Start of RECORDS PROVIDED

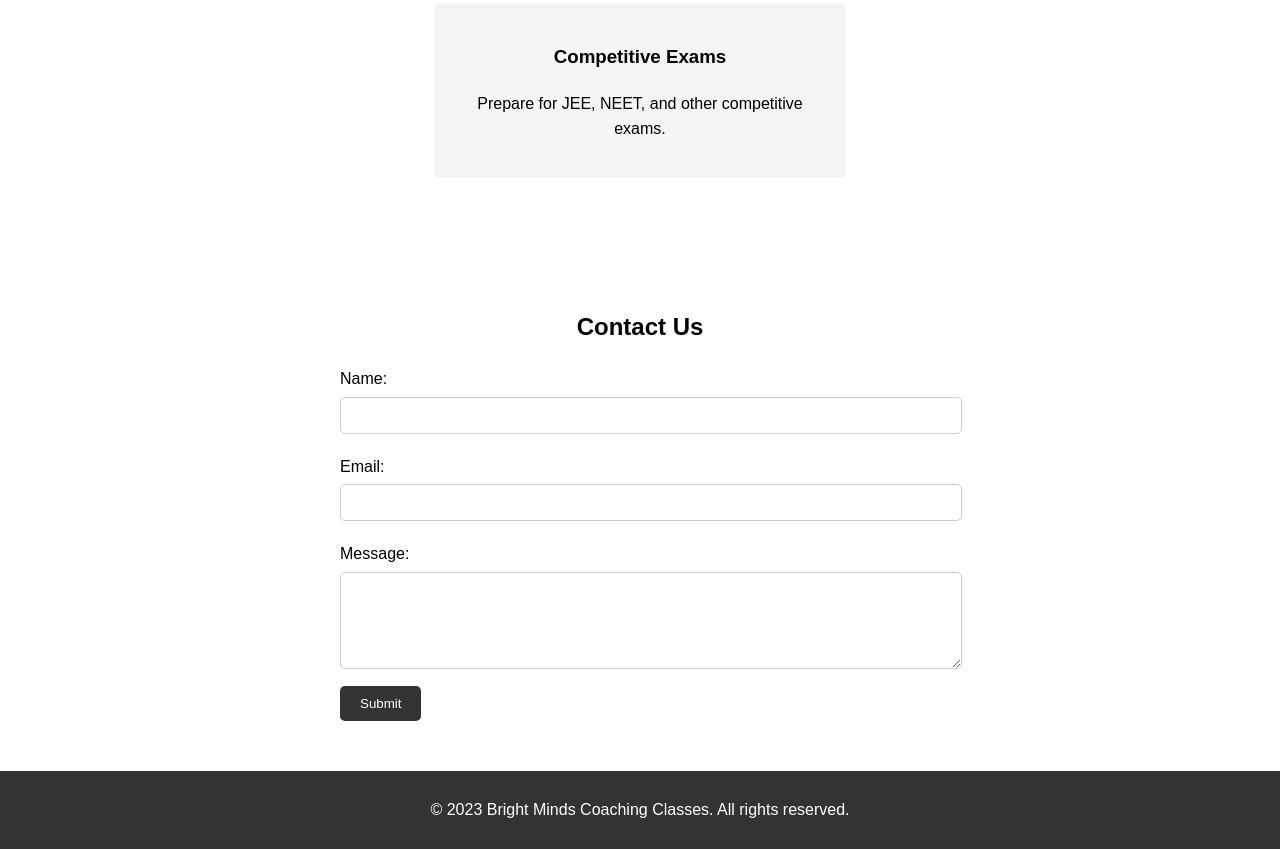
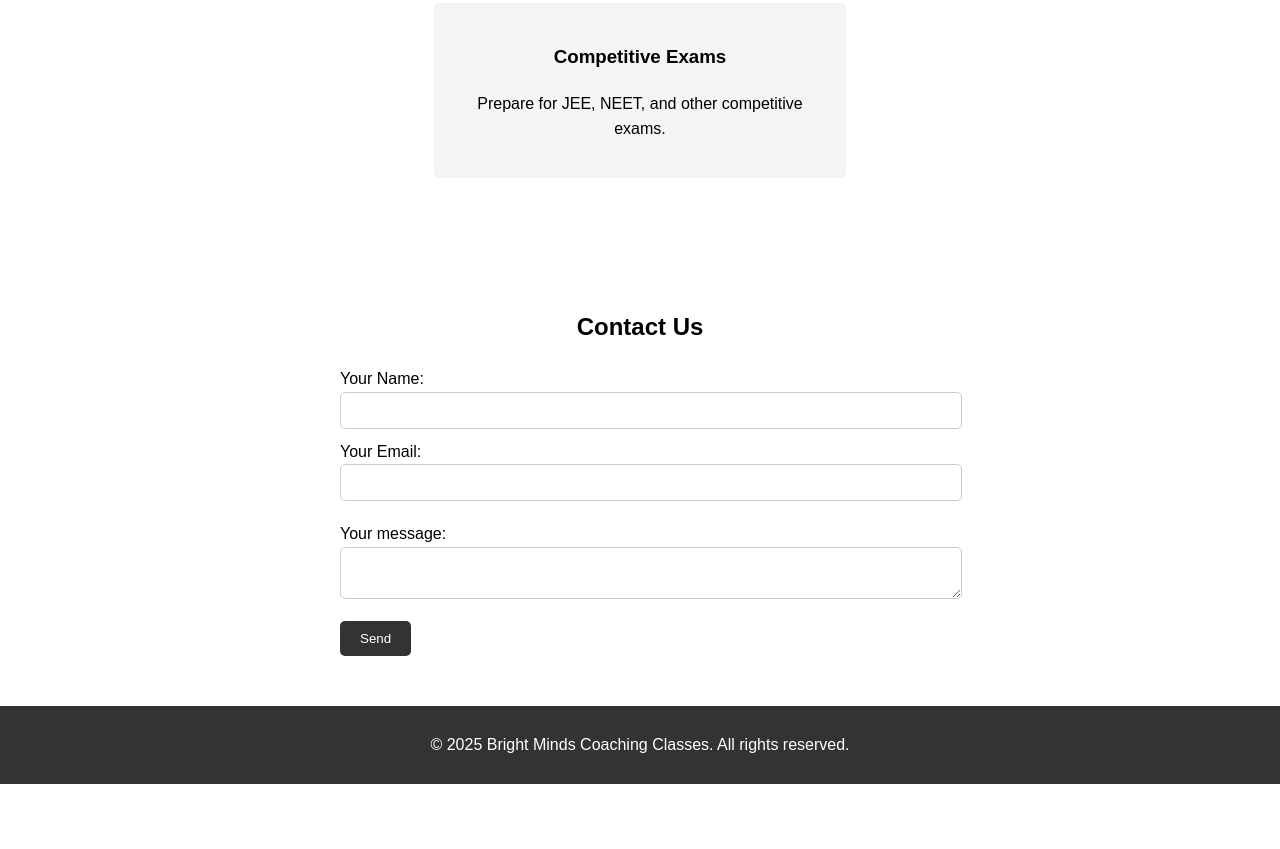
Before and after one commit to Majestic2121/test1, a plain HTML site: page index.html in a window 1280 px wide. Shown: the part 1061-1910 px from the top of the page. After the commit the page ends 1845 px from the top, so only its background shows below. Drawn offline with Linux system fonts and the light colour scheme.

Commit message:
Update index.html

```diff
--- a/index.html
+++ b/index.html
@@ -70,27 +70,24 @@
 
     <section id="contact" class="contact">
       <h2>Contact Us</h2>
-      <!-- Replace "your-form-id" with your actual Formspree form ID -->
-      <form
-        id="contactForm"
-        action="https://formspree.io/f/mvgzworj"
-        method="POST"
-      >
-        <label for="name">Name:</label>
-        <input type="text" id="name" name="name" required />
-
-        <label for="email">Email:</label>
-        <input type="email" id="email" name="email" required />
-
-        <label for="message">Message:</label>
-        <textarea id="message" name="message" rows="5" required></textarea>
-
-        <button type="submit">Submit</button>
+     <form action="https://formspree.io/f/mvgzworj" method="POST">
+        <label>
+          Your Name:
+          <input type="text" />
+          Your Email:
+          <input type="email" name="email" />
+        </label>
+        <label>
+          Your message:
+          <textarea name="message"></textarea>
+        </label>
+        <!-- your other form fields go here -->
+        <button type="submit">Send</button>
       </form>
     </section>
 
     <footer>
-      <p>&copy; 2023 Bright Minds Coaching Classes. All rights reserved.</p>
+      <p>&copy; 2025 Bright Minds Coaching Classes. All rights reserved.</p>
     </footer>
 
     <script src="script.js"></script>
```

End of RECORDS PROVIDED

When a line in the data holds the word "message", show that line.

*EXERCISE SOLUTION*:
Commit message:
-        <label for="message">Message:</label>
-        <textarea id="message" name="message" rows="5" required></textarea>
+          Your message:
+          <textarea name="message"></textarea>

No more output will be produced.